VSim System Requirements

Operating System

VSim runs on 64-bit Windows, Linux, and Mac and has installation procedures that users will be familiar with on their respective operating system. Some of the systems supported are:

  • Windows 10, Server 2019
  • Linux distributions with glibc 2.17 or later (verified on Fedora/RedHat/CentOS, SUSE, Ubuntu)
  • Mac OS X Mojave, Catalina, and Big Sur
  • Cray XC30

Note

The version of glibc can be found with the command: ldd –version

Graphics Rendering

The visualization in VSim uses OpenGL and requires optimal graphics drivers that support OpenGL 3.2. The standard Linux distributions may not come with drivers written by the graphics-card manufacturer, which are necessary for full hardware acceleration. You should download and install the latest driver for your graphics card from your graphics card vendor’s website. In the case of an NVidia graphics card, you can get the latest driver by going to NVidia’s website, selecting the Download Drivers link, and then selecting the Linux Display Drivers link.

Note

There is a known visualization issue on certain Linux laptops, when Desktop Scaling is set to non-integer scaling values.

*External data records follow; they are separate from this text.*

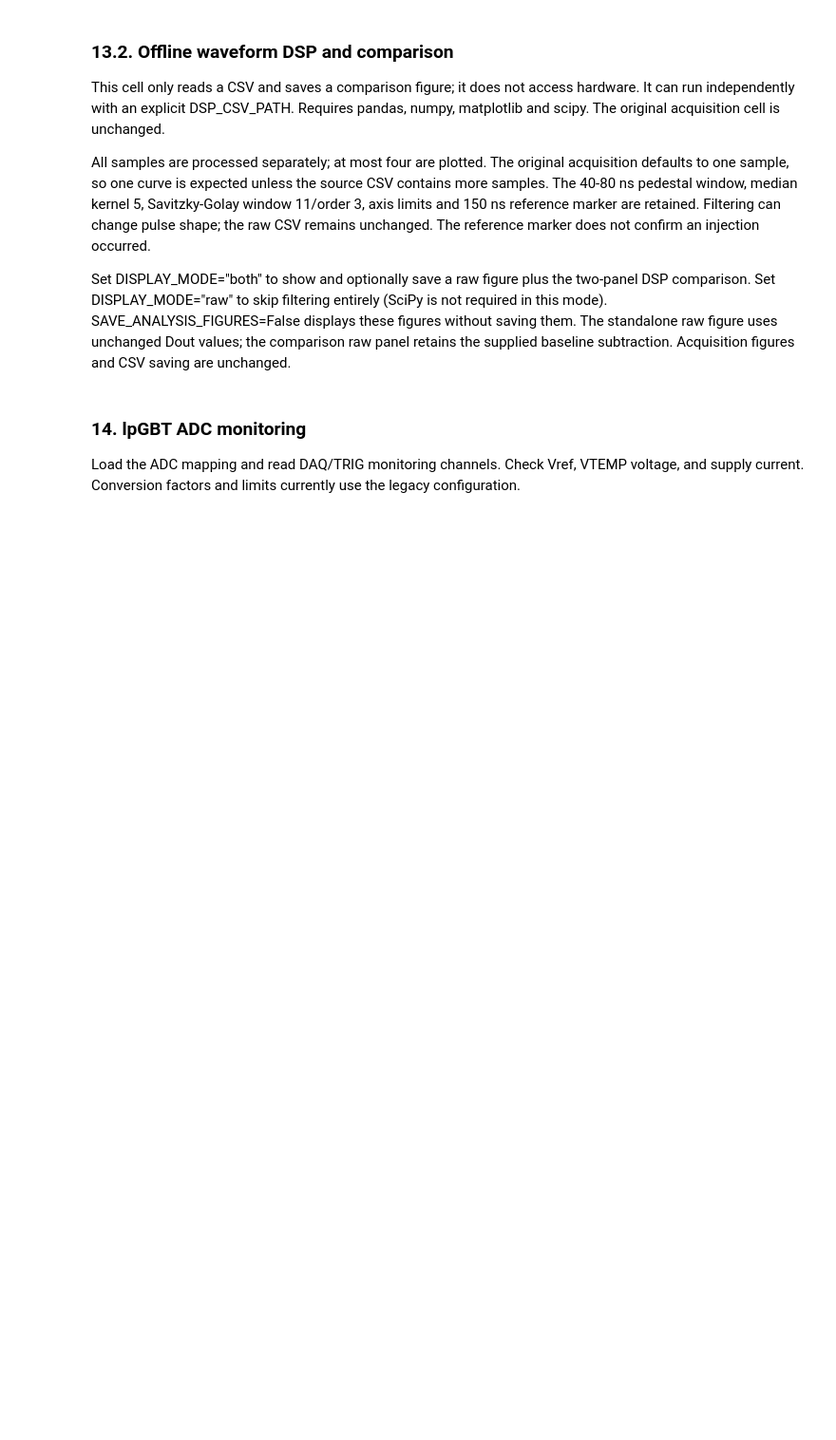
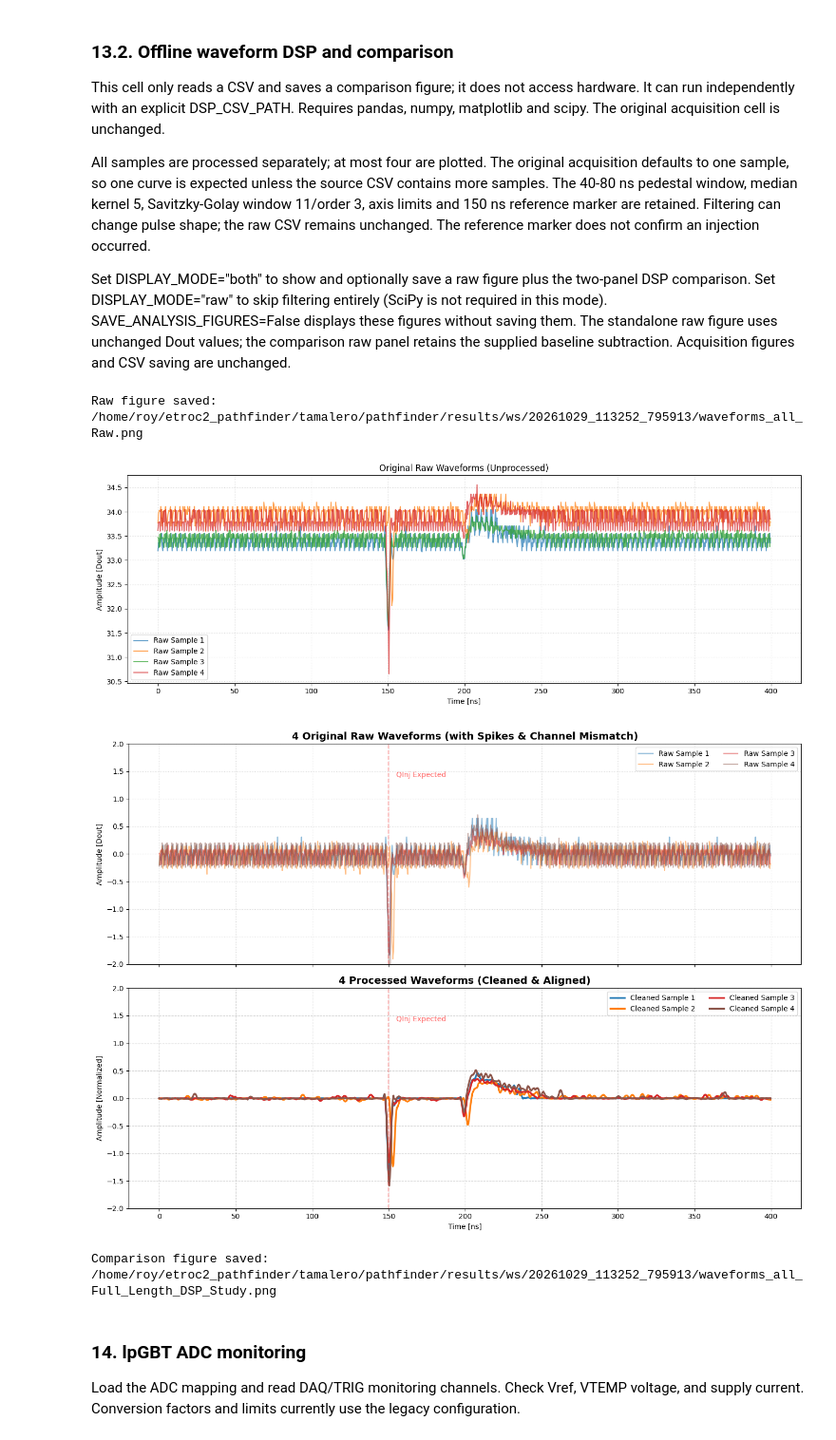
Before and after one commit to CMS-ETROC/tamalero, a Jupyter notebook: pathfinder/pathfinder_test.ipynb, the cells around one changed output. Shown at 95% size. Drawn from its saved outputs; the diff is of its cells as text; code cells hidden in the pictures; blank space fills up the shorter version.

```diff
--- a/pathfinder/pathfinder_test.ipynb
+++ b/pathfinder/pathfinder_test.ipynb
@@ -109,7 +113,7 @@ from pathfinder_control import (
 )
 
 MAPPING_PATH = TAMALERO_ROOT / "pathfinder" / "pathfinder_mapping.yaml"
-ENABLE_SELECTION = {1: [0, 1, 3]}
+ENABLE_SELECTION = {0: [0, 1, 2, 3]}
 # ENABLE_SELECTION = {m: "all" for m in range(0, 7)}
 
 
@@ -1376,7 +1500,8 @@ if not etroc_register_checks_done or not etroc_power_checks_done:
     raise RuntimeError("Complete ETROC register and power configuration first")
 
 # One ID or a list of IDs, e.g. "D0H1" or ["D0H1", "D0H2", "D0H3"].
-WS_ETROC_ID = ids[0]
+# WS_ETROC_ID = ids[0]
+WS_ETROC_ID = ["D0H0", "D0H1", "D0H2", "D0H3"]
 
 WS_TARGETS = [WS_ETROC_ID] if isinstance(WS_ETROC_ID, str) else list(WS_ETROC_ID)
 if not WS_TARGETS or len(set(WS_TARGETS)) != len(WS_TARGETS):
@@ -1555,37 +1721,42 @@ if DISPLAY_MODE == "both":
 
     ax1.set_title(f'{display_count} Original Raw Waveforms (with Spikes & Channel Mismatch)', fontsize=14, fontweight='bold')
     ax1.set_ylabel('Amplitude [Dout]')
-    ax1.set_ylim([-15, 20])
+    ax1.set_ylim([-2, 2])
     ax1.grid(True, linestyle=':', alpha=0.5)
     ax1.legend(loc='upper right', ncol=2)
 
     for i, df_p in enumerate(all_processed):
         if i >= 4:
             break
         idx = df_p['sample_idx'].iloc[0]
         ax2.plot(df_p['Time_ns'], df_p['Dout_smooth'], color=colors[i],
                  linewidth=2.5, label=f'Cleaned Sample {idx+1}')
 
     ax2.set_title(f'{display_count} Processed Waveforms (Cleaned & Aligned)', fontsize=14, fontweight='bold')
     ax2.set_xlabel('Time [ns]')
     ax2.set_ylabel('Amplitude [Normalized]')
-    ax2.set_ylim([-6, 8])
+    ax2.set_ylim([-2, 2])
     ax2.grid(True, linestyle='--', alpha=0.5)
     ax2.legend(loc='upper right', ncol=2)
 
     # This is the supplied reference marker, not a measured injection time.
     for ax in [ax1, ax2]:
         ax.axvline(x=150, color='red', linestyle='--', alpha=0.3)
         ax.text(155, ax.get_ylim()[1]*0.7, 'QInj Expected', color='red', alpha=0.6)
 
     plt.tight_layout()
     # Keep the comparison beside its source CSV without overwriting raw data.
     dsp_figure_path = file_path.with_name(file_path.stem + '_Full_Length_DSP_Study.png')
     if SAVE_ANALYSIS_FIGURES:
         plt.savefig(dsp_figure_path, dpi=200)
     plt.show()
     if SAVE_ANALYSIS_FIGURES:
         print(f"Comparison figure saved: {dsp_figure_path.resolve()}")
+# %% [output]
+Raw figure saved: /home/roy/etroc2_pathfinder/tamalero/pathfinder/results/ws/20261029_113252_795913/waveforms_all_Raw.png
+[figure, added]
+[figure, added]
+Comparison figure saved: /home/roy/etroc2_pathfinder/tamalero/pathfinder/results/ws/20261029_113252_795913/waveforms_all_Full_Length_DSP_Study.png
 # %% [markdown]
 ### 14. lpGBT ADC monitoring
 
```
Also changed, not shown: parts of 14 cells of this notebook.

For example 100% & 200% are ok, but fractional values like 175% (scaling of 1.75) can cause display artifacts in the visualize tab.

Disk Space

The VSim 11 Windows installer is around 536MB, and requires around 1.5GB of disk space to install. The Linux installer is 992MB due to the inclusion of additional system packages, and unpacks into around 3.3GB. Please ensure you have enough additional space to run your simulations.

Large Scale And Accelerated Computing

The VSim serial engine (vorpalser) is available for running on single processor workstations. The VSim parallel engine (vorpal) is provided for multi-core systems that support the Message Passing Interface (MPI). There is support for running VSim simulations on Linux clusters with common job schedulers as well as running with the “Windows Clustering” server technology.

VSim is licensed per compute platform, which may be a workstation or a cluster. For a workstation, creating a license requires the MAC (hardware) address.

A cluster is defined to be “A dynamic collection of compute nodes sharing a common filesystem and a single common queuing system.” For a cluster, all nodes be able to determine their own hardware (or MAC) address and hostname. For a cluster, we also require that there is a method available from each compute node that can determine the list of compute nodes from the queuing system given to us by the customer. If the customer wants the capability to dynamically change the size of the cluster after licensing, then we require that the compute nodes be able to remote-shell-connect to each other. If a job is running on a collection of nodes, any one of which is licensed, and all of which can see the shared filesystem and are in the nodes list from the queuing system, then we consider the job to be running on the licensed cluster. Otherwise, if one or more job nodes can reach one the licensed nodes and can validate it, and all of the nodes can see the shared filesystem and are in the nodes list from the queuing system, then we also consider the job to be running on the licensed cluster.

VSim is highly scalable, and has been developed to solve the most challenging computational electromagnetics problems of our time. Some example calculations, particularly for plasma acceleration, require a supercomputer to run adequately in 3D, though VSim desktop users may explore how the files work by running them in 2D. Some microwave device examples, such as the Smith Purcell Radiation example, require 12GB RAM or more to run. However, it is possible to set up an input file at lower resolution if you have limited resources.

For large parallel simulations running across nodes in high performance cluster, there are some requirements that can worked out easily with system administrators and depend on the details of the cluster configurations. In general, we don’t recommend running VSim on AFS file systems.

Note

The Andrew File System (AFS) is not recommended to run VSim in parallel. The distributed AFS system is optimized for location-transparency over a wide area network rather than the low-latency conditions necessary for high performance in cluster storage. File systems such as Lustre or the General Parallel File System (GPFS) perform better when running VSim.

For installation instructions see: VSim Installation Instructions